Calling it "a rich, complex and beautifully crafted novel" at the time of its publication, P.D. James also noted that "In A Dark-Adapted Eye, we have Rendell at the height of her powers." And Time magazine concluded, "When the best mystery writer in the English-speaking world launched a second byline, she actually stepped up her writing a level."
And so, we were absolutely delighted when given the opportunity to ask Lady Rendell to share, with us, a bit of the "back-story" on A Dark-Adapted Eye and writing as Barbara Vine.
On writing A Dark-Adapted Eye:
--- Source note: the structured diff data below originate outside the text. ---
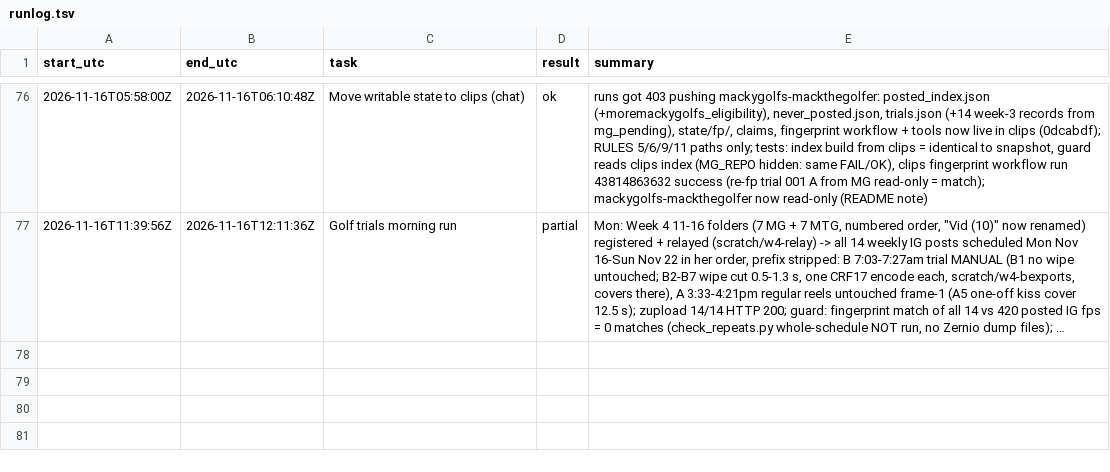
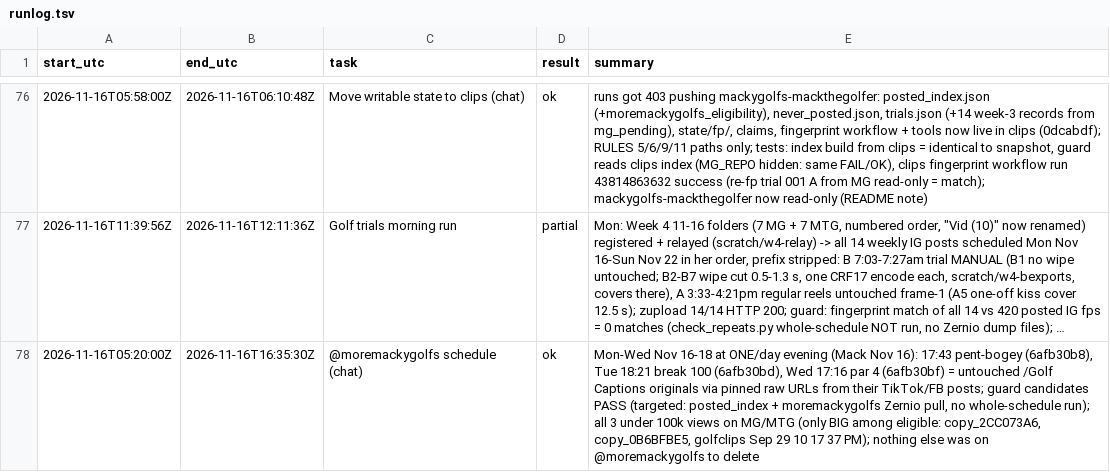
Before and after one commit to mack-fitz/clips, a TSV file: state/runlog.tsv, drawn as a sheet; only a part is shown, gaps mark what is left out; long unchanged cells end in …; the diff names each change by its address in the sheet, - before the commit and + after, or states it on an @@ line.

```diff
--- a/state/runlog.tsv
+++ b/state/runlog.tsv
+row 78: 2026-11-16T05:20:00Z | 2026-11-16T16:35:30Z | @moremackygolfs schedule (chat) | ok | Mon-Wed Nov 16-18 at ONE/day evening (Mack Nov 16): 17:43 pent-bogey (6afb30b8), Tue 18:21 break 100 (6afb30bd), Wed 17:16 par 4 (6afb30bf) = untouched /Golf Captions originals via pinned raw URLs from their TikTok/FB posts; guard candidates PASS (targeted: posted_index + moremackygolfs Zernio pull, no whole-schedule run); all 3 under 100k views on MG/MTG (only BIG among eligible: copy_2CC073A6, copy_0B6BFBE5, golfclips Sep 29 10 17 37 PM); nothing else was on @moremackygolfs to delete
```
Also changed, not shown: 1 other file.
"When I research a new novel I usually begin with an idea. In the case of A DARK-ADPATED EYE it was to turn 'round the adage, "It's a wise child that knows its own father" and substitute "mother." Then I went on to the time, i.e. the period to set it in. It had to be wartime and the First World War was even then too far off—so World War Two and from that the rest followed....The idea for A DARK-ADAPTED EYE was with me for years. I kept turning it over in my mind. There were things I couldn't work out and kept experimenting with in different ways. When I finally got there I realised the novel that came out of it would be different from anything I had ever written before."
On her decision to write as Barbara Vine:
"I wanted readers to know it was me yet expect something different from my usual books. I never tried to change my style. I took a pseudonym, using my second Christian name and the maiden name of one of my great-grandmothers. No secret was ever made of who this was that was writing. Readers and reviewers always knew but this didn't stop reviewers from asking why I did it. After 25 years, they still ask."
An earlier piece from Marilyn Stasio on Barbara Vine aka Ruth Rendell in the The New York Times.
Read an excerpt below or click to download it.